- heat transfer lesson plan - revisedUploaded byapi-232744621
- b.e_m.e_syallabusUploaded byAnaruzzaman Sheikh
- Heat Transfer RrUploaded byNizam Institute of Engineering and Technology Library
- Lab 1.pdfUploaded byHarshita Sharda
- EML-4142-Syllabus_SP-2014.pdfUploaded byBrandy Mathews
- [Bme Apr 2015] Course Outline (Mehb323)Uploaded byPraviin Jayakumar
- Heat Transfer.pdfUploaded byririscahyani
- webquest conduction convection radiationUploaded byapi-259781257
- 139438_DSUploaded byLeneschi Alexandru

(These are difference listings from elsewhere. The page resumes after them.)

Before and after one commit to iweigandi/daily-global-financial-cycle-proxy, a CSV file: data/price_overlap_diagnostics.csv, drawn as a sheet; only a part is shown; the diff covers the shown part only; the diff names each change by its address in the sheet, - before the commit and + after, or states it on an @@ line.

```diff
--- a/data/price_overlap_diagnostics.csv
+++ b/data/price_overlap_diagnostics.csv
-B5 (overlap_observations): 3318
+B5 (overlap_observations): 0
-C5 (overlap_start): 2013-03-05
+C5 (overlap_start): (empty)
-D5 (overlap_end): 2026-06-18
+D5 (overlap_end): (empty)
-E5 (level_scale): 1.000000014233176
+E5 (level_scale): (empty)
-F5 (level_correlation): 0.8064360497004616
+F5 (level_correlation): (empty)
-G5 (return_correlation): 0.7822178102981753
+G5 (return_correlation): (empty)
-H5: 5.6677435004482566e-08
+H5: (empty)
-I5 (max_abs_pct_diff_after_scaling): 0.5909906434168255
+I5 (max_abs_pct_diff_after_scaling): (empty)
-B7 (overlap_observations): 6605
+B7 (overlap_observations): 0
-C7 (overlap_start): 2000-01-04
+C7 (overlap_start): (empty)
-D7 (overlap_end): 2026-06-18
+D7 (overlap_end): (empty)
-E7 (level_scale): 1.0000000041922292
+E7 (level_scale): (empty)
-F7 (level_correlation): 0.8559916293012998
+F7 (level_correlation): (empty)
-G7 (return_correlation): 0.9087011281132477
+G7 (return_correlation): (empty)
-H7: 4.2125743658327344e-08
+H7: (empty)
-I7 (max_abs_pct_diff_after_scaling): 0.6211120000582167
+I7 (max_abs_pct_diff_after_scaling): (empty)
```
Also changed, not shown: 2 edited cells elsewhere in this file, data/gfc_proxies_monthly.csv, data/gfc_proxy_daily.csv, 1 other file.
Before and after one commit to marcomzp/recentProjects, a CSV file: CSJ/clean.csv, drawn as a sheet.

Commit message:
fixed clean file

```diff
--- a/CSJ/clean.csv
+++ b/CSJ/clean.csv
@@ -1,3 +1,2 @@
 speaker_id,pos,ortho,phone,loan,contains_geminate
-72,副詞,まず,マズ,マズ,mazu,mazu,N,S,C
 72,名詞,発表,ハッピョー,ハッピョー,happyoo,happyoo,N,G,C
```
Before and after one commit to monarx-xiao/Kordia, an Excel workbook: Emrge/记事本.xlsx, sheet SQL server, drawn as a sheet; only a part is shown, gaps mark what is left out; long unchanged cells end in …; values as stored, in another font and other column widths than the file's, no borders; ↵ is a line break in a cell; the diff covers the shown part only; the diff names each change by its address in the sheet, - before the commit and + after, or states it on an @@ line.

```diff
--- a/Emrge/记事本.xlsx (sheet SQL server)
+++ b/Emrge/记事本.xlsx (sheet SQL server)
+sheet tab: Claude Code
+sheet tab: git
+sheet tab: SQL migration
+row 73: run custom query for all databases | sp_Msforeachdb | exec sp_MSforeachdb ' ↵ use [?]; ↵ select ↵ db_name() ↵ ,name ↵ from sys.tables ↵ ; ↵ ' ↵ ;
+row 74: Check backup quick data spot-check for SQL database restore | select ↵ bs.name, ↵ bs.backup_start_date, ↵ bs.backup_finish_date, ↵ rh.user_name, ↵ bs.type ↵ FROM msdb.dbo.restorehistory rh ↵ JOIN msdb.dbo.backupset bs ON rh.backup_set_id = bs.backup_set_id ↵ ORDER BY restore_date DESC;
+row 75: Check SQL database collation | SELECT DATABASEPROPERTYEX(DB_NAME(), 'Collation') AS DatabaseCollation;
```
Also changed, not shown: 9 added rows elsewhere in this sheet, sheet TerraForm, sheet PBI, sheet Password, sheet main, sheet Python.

- 4th SEMESTER SyllabusUploaded bySaurabh Kalita
- Thermal Analysis ApproachesUploaded byJames Kuria
- Thermal Power Engineering SyllabusUploaded bySrikanth Srinivas
- Heat Conduction of a Circular Hollow Cylinder amidst Mixed Boundary ConditionsUploaded byInnovative Research Publications
- A Dropwise Condensation Model Using Nano Scale Pin Structured SurfaceUploaded byJuvy A. Balbarona
- First Order de Problem Set 2010 Math 208Uploaded byJen Chavez
- IECEP Identification CopyUploaded byDominic Mendoza
- MKP3V120-DUploaded byRidersronald
- Heat Chap02 094Uploaded bysaeid
- Catálogo- Hardening AppNoteUploaded byEnriqueGarrido
- middleby homework_4-2-07.pdfUploaded byCarlos Castillo Urrunaga